When they work, these tools drive major increases in productivity for account teams and allow time to be spent on more strategic aspects of the account. That’s a win, for sure. The problem is, AI isn’t going to work 100% of the time. Sometimes, it fails.
One recent encounter within AI in Google Ads forced me to rethink my approach to campaign automation. This encounter with questionable AI began as a request from the client to reallocate a portion of the monthly budget toward testing display campaigns.Automation
Automation Gone Awry
Google display campaigns were created and set to Target CPA bidding. The Pay for Conversions option was selected at the onset of the campaign. These settings were selected to allow Google to optimize bids and budget and maximize lead volume at the goal CPA. Learn more about the pros and cons of various bid strategies here.
The campaign delivered low cost per conversion on day one but did not spend the entire daily budget, so no adjustments were made. The campaign’s spend surged to 7x the set daily budget on day two. The result of the extremely high daily spend was an extremely high volume of sales calls to a call center on a Friday afternoon. This scenario was highly unfortunate as the call center had no way to effectively process the call volume.
Upon discovery of this debacle on the morning of day three, I promptly adjusted the bid strategy to manual bidding to mitigate the risk of further over-delivery. The Google support team was quickly pulled in to help me determine how and why this massive surge in daily spend occurred.
Google informed me Pay for Conversion bid setting allows Google to spend greater than 2.5X the daily budget, unlike any other bid setting. Google acknowledged that spending 7x the daily budget was far greater than expected, but Target CPA does technically have the flexibility to make that change.
I was somewhat puzzled as this effectively renders the daily budget useless. Daily budget and goal CPA are the two-primary bid and budget inputs within Target CPA campaigns. This detail of the Pay for Conversions setting effectively eliminates any real control over campaign delivery other than a goal CPA.
Google provided an article that did include these details, however these details were not evident in all articles Google published on the topic. Pay for Conversion setting is now only available in campaigns that have 100 or more conversions in the last month, meaning new campaigns are no longer be able to opt-in at launch.
The lack of clarity in bid setting details and the inability to predict the actions of Google’s AI – specifically for bidding – sets off red flags for me as an account manager. The efficiency and performance benefits of Google AI are real, but these tools are still being developed and are far from perfect.

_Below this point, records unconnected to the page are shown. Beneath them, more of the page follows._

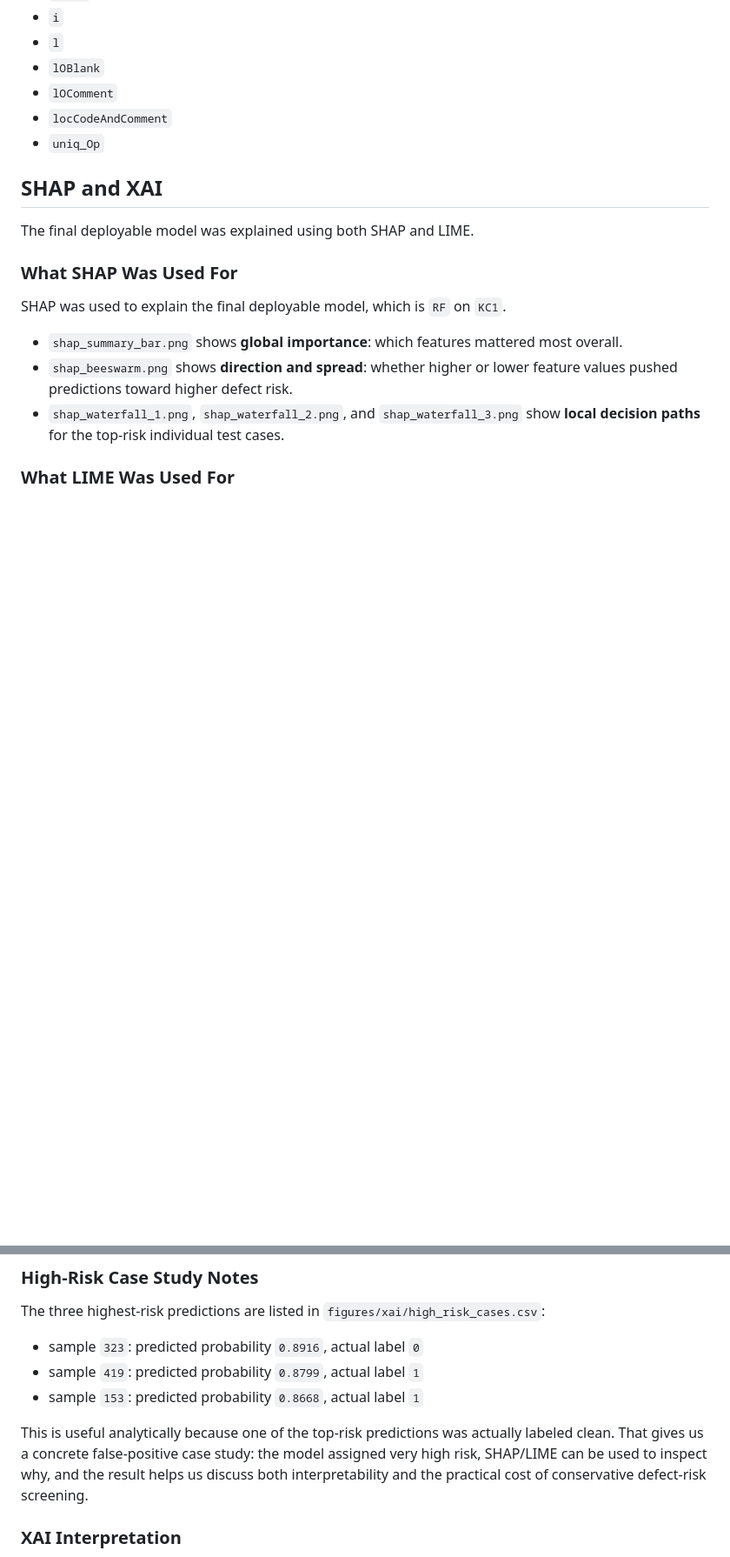
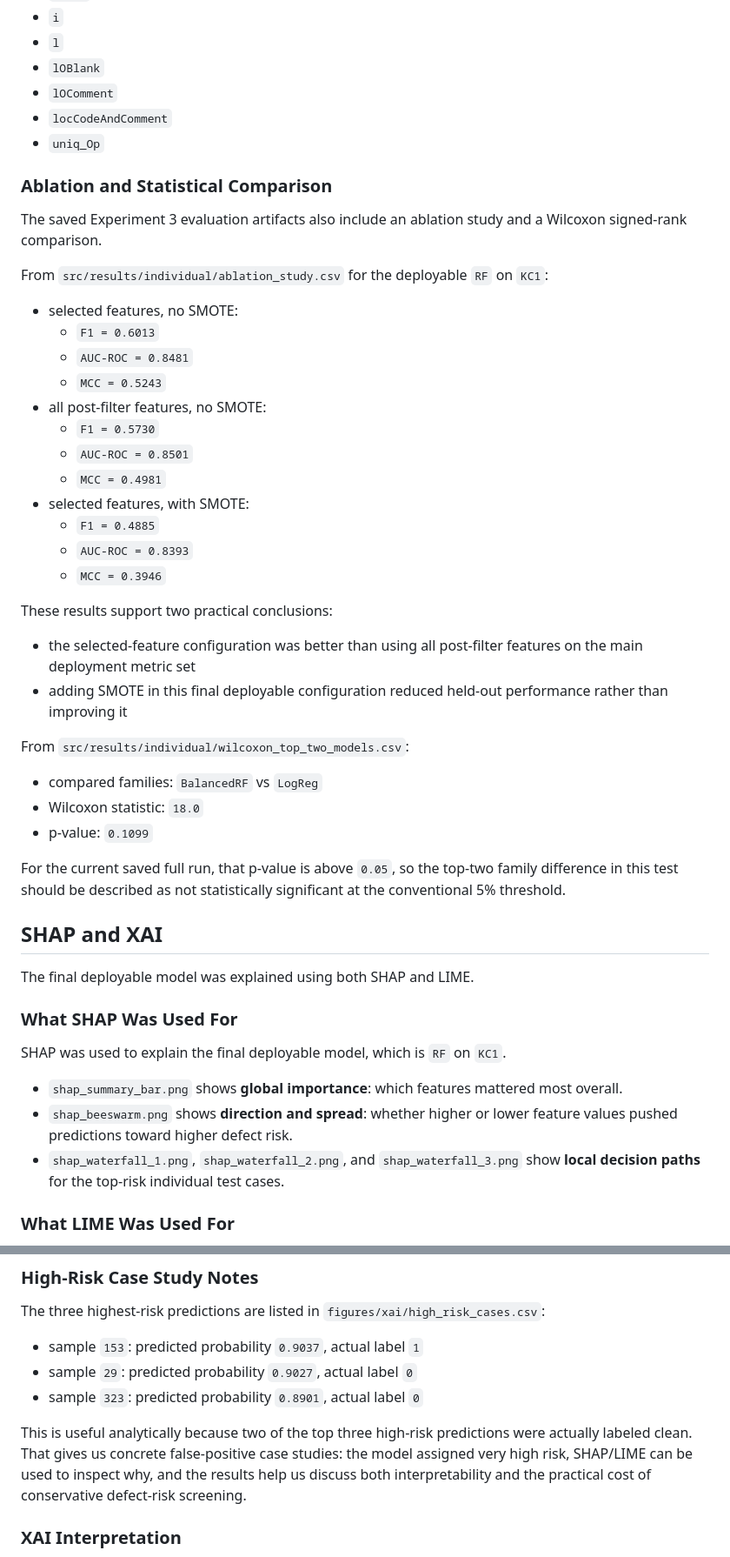
Before and after one commit to nazka0461/software-defect-prediction-ml, a Markdown page: document.md, 2 parts joined by grey strips. Shown at 87% size. GitHub-like rendering; blank space fills up the shorter version.

```diff
--- a/document.md
+++ b/document.md
@@ -246,6 +246,38 @@ Supported deployable feature list:
 - `lOComment`
 - `locCodeAndComment`
 - `uniq_Op`
+
+### Ablation and Statistical Comparison
+
+The saved Experiment 3 evaluation artifacts also include an ablation study and a Wilcoxon signed-rank comparison.
+
+From `src/results/individual/ablation_study.csv` for the deployable `RF` on `KC1`:
+
+- selected features, no SMOTE:
+  - `F1 = 0.6013`
+  - `AUC-ROC = 0.8481`
+  - `MCC = 0.5243`
+- all post-filter features, no SMOTE:
+  - `F1 = 0.5730`
+  - `AUC-ROC = 0.8501`
+  - `MCC = 0.4981`
+- selected features, with SMOTE:
+  - `F1 = 0.4885`
+  - `AUC-ROC = 0.8393`
+  - `MCC = 0.3946`
+
+These results support two practical conclusions:
+
+- the selected-feature configuration was better than using all post-filter features on the main deployment metric set
+- adding SMOTE in this final deployable configuration reduced held-out performance rather than improving it
+
+From `src/results/individual/wilcoxon_top_two_models.csv`:
+
+- compared families: `BalancedRF` vs `LogReg`
+- Wilcoxon statistic: `18.0`
+- p-value: `0.1099`
+
+For the current saved full run, that p-value is above `0.05`, so the top-two family difference in this test should be described as not statistically significant at the conventional 5% threshold.
 
 ## SHAP and XAI
 
@@ -273,11 +305,11 @@ These files provide instance-level feature-attribution reports in a human-readab
 
 The three highest-risk predictions are listed in `figures/xai/high_risk_cases.csv`:
 
-- sample `323`: predicted probability `0.8916`, actual label `0`
-- sample `419`: predicted probability `0.8799`, actual label `1`
-- sample `153`: predicted probability `0.8668`, actual label `1`
+- sample `153`: predicted probability `0.9037`, actual label `1`
+- sample `29`: predicted probability `0.9027`, actual label `0`
+- sample `323`: predicted probability `0.8901`, actual label `0`
 
-This is useful analytically because one of the top-risk predictions was actually labeled clean. That gives us a concrete false-positive case study: the model assigned very high risk, SHAP/LIME can be used to inspect why, and the result helps us discuss both interpretability and the practical cost of conservative defect-risk screening.
+This is useful analytically because two of the top three high-risk predictions were actually labeled clean. That gives us concrete false-positive case studies: the model assigned very high risk, SHAP/LIME can be used to inspect why, and the results help us discuss both interpretability and the practical cost of conservative defect-risk screening.
 
 ### XAI Interpretation
 
```
Also changed, not shown: other parts of document.md (+28 -28 lines).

I highly recommended that anyone testing a new automated tool , in any ad platform, get clarification directly from the platform support team on exactly how the tool or settings perform. It is also best practice to set delivery limits with account scripts or platform rules to put hard parameters on spend and other key delivery metrics.
Finally – be sure to take any recommendations to adopt new automated or AI tools with a grain of salt. You should test all new tools that align with your strategy, but also consider specific ways that tool can put your campaign(s) at risk for not achieving goals.